[How to complete this task]:
If a line below includes the string "Presencial", copy it.

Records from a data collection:
──────────

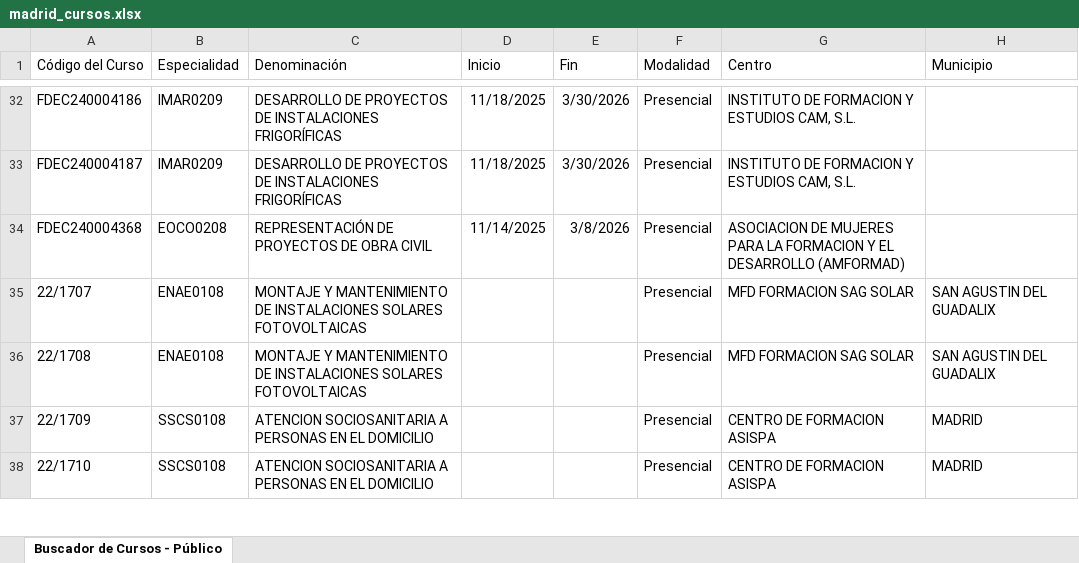
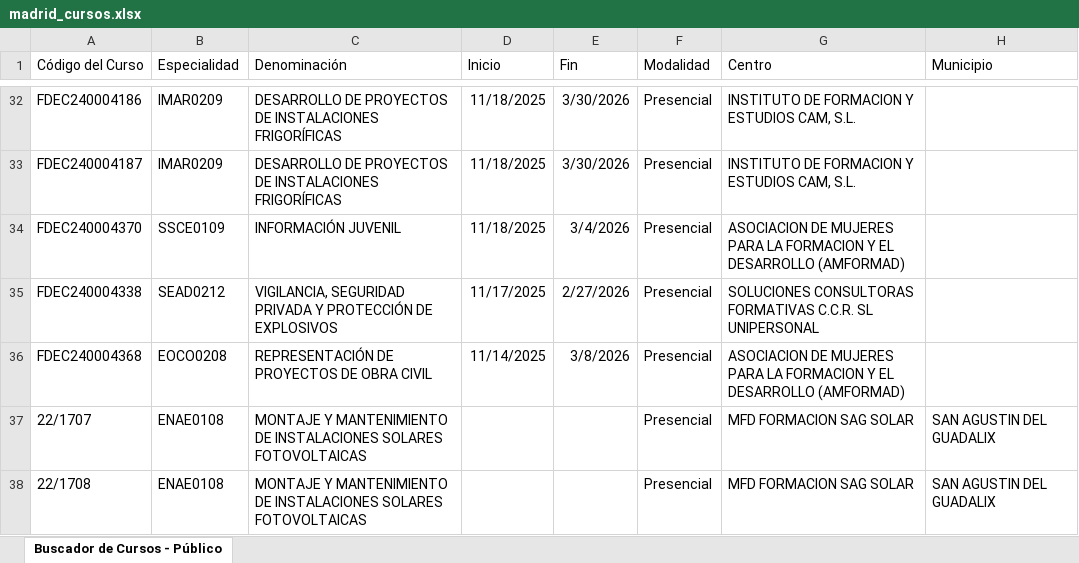
Before and after one commit to adavesik/cursos-de-formacion-SEPE, an Excel workbook: public/madrid_cursos.xlsx, sheet Buscador de Cursos - Público, drawn as a sheet; only a part is shown, gaps mark what is left out; the shorter side is filled out with more unchanged rows; values as stored, in another font and other column widths than the file's, no borders; the diff names each change by its address in the sheet, - before the commit and + after, or states it on an @@ line.

```diff
--- a/public/madrid_cursos.xlsx (sheet Buscador de Cursos - Público)
+++ b/public/madrid_cursos.xlsx (sheet Buscador de Cursos - Público)
+row 34: FDEC240004370 | SSCE0109 | INFORMACIÓN JUVENIL | 11/18/2025 | 3/4/2026 | Presencial | ASOCIACION DE MUJERES PARA LA FORMACION Y EL DESARROLLO (AMFORMAD)
+row 35: FDEC240004338 | SEAD0212 | VIGILANCIA, SEGURIDAD PRIVADA Y PROTECCIÓN DE EXPLOSIVOS | 11/17/2025 | 2/27/2026 | Presencial | SOLUCIONES CONSULTORAS FORMATIVAS C.C.R. SL UNIPERSONAL
```
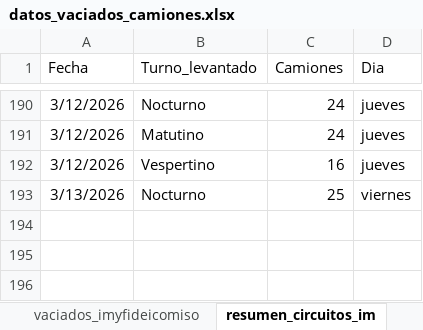
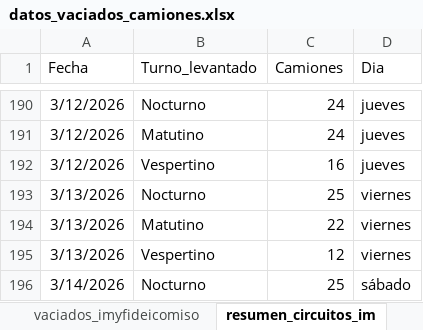
Before and after one commit to liottinicolas/APP_nuevoinforme, an Excel workbook: scripts/visitados/datos_vaciados_camiones.xlsx, sheet resumen_circuitos_im, drawn as a sheet; only a part is shown, gaps mark what is left out; values as stored, in another font and other column widths than the file's, no borders; the diff names each change by its address in the sheet, - before the commit and + after, or states it on an @@ line.

```diff
--- a/scripts/visitados/datos_vaciados_camiones.xlsx (sheet resumen_circuitos_im)
+++ b/scripts/visitados/datos_vaciados_camiones.xlsx (sheet resumen_circuitos_im)
+row 194: 3/13/2026 | Matutino | 22 | viernes
+row 195: 3/13/2026 | Vespertino | 12 | viernes
+row 196: 3/14/2026 | Nocturno | 25 | sábado
```
Also changed, not shown: sheet vaciados_imyfideicomiso, sheet vaciados_im, sheet resumen_im_y_fideicomiso, 28 other files.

──────────

[Response below]:
+row 34: FDEC240004370 | SSCE0109 | INFORMACIÓN JUVENIL | 11/18/2025 | 3/4/2026 | Presencial | ASOCIACION DE MUJERES PARA LA FORMACION Y EL DESARROLLO (AMFORMAD)
+row 35: FDEC240004338 | SEAD0212 | VIGILANCIA, SEGURIDAD PRIVADA Y PROTECCIÓN DE EXPLOSIVOS | 11/17/2025 | 2/27/2026 | Presencial | SOLUCIONES CONSULTORAS FORMATIVAS C.C.R. SL UNIPERSONAL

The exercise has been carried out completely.